The Center for Disease Control says for the past 11 years drug overdose deaths have increased and in 2010, 38,000 people died from a drug overdose in the United States alone.
There were seven different collection sites around Monroe County on Saturday. Dozens of people dropped off their unused, unwanted and leftover medications.
Organizers say it is important to keep prescription drugs and over-the-counter medicine from being thrown out or flushed, because all of that could end up in our landfills, and even perhaps, in your drinking water.
Since 2008, Monroe County has collected 33,000 pounds of pills.
“I knew our medicine cabinet is full, so we took ten minutes to sort through it because I really didn't want to flush it down the toilet or throw it in the garbage,” said Steve Morith, who participated in the drop off on Saturday.
Tom Sinclair, who works for the Monroe County Department of Environmental Services, says that is the exact attitude they hope everyone has. They want to keep as many pharmaceuticals out of the landfills as possible.
“There was a study done by the United States Geological Survey that was showing that pharmaceuticals were showing up in our lakes, rivers, streams and in some of our drinking water throughout the United States,” said Sinclair.
The Monroe County Sheriff's Office and a national drug enforcement agency were at sites on Saturday.
“The big reason is because people are getting rid of prescription medications and over the counter medication, but a lot of those are controlled substances. So we want to keep those out of the environment and we also want to keep those out of the hands of people who could maybe, possibly misuse them,” said Sinclair.
Organizers say having old pills around just leaves people vulnerable for bad things to happen.
“Keeping this stuff from being diverted from people who might misuse this material. The other thing we look at is seniors. As they get older they start to leave a lot of medications around their house, so they can create an issue for toddlers, or even for teenagers to misuse them,” said Sinclair.
Monroe County was the first county in New York State to participate in prescription pill drop off sites.
Since the program started 10,000 residents have taken advantage of the service.

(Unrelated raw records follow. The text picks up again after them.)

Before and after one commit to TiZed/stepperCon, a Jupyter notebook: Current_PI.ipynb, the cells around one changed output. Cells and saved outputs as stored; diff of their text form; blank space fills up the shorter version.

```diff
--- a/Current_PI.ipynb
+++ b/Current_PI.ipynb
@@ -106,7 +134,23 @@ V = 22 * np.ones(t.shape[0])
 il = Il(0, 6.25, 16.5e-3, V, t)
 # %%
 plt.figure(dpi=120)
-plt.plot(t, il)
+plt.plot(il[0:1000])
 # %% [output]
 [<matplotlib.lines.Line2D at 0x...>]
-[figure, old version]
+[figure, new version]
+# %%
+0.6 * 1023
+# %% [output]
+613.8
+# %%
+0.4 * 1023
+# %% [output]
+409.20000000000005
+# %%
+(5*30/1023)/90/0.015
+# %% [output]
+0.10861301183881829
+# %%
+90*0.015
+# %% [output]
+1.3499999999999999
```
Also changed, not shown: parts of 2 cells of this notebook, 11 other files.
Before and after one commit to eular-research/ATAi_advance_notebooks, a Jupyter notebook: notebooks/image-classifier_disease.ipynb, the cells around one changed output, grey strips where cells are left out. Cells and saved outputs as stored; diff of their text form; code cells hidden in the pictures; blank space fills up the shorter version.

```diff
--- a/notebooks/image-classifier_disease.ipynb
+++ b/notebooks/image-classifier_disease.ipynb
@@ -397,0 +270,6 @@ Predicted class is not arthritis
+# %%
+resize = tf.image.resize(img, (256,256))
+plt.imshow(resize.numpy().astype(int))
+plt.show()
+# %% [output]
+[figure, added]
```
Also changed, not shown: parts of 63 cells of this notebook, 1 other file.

If you missed Saturday's event but still have medications you want to hand over, there are some permanent drop off locations around the area.
Click here for a complete list of drop off locations throughout the state.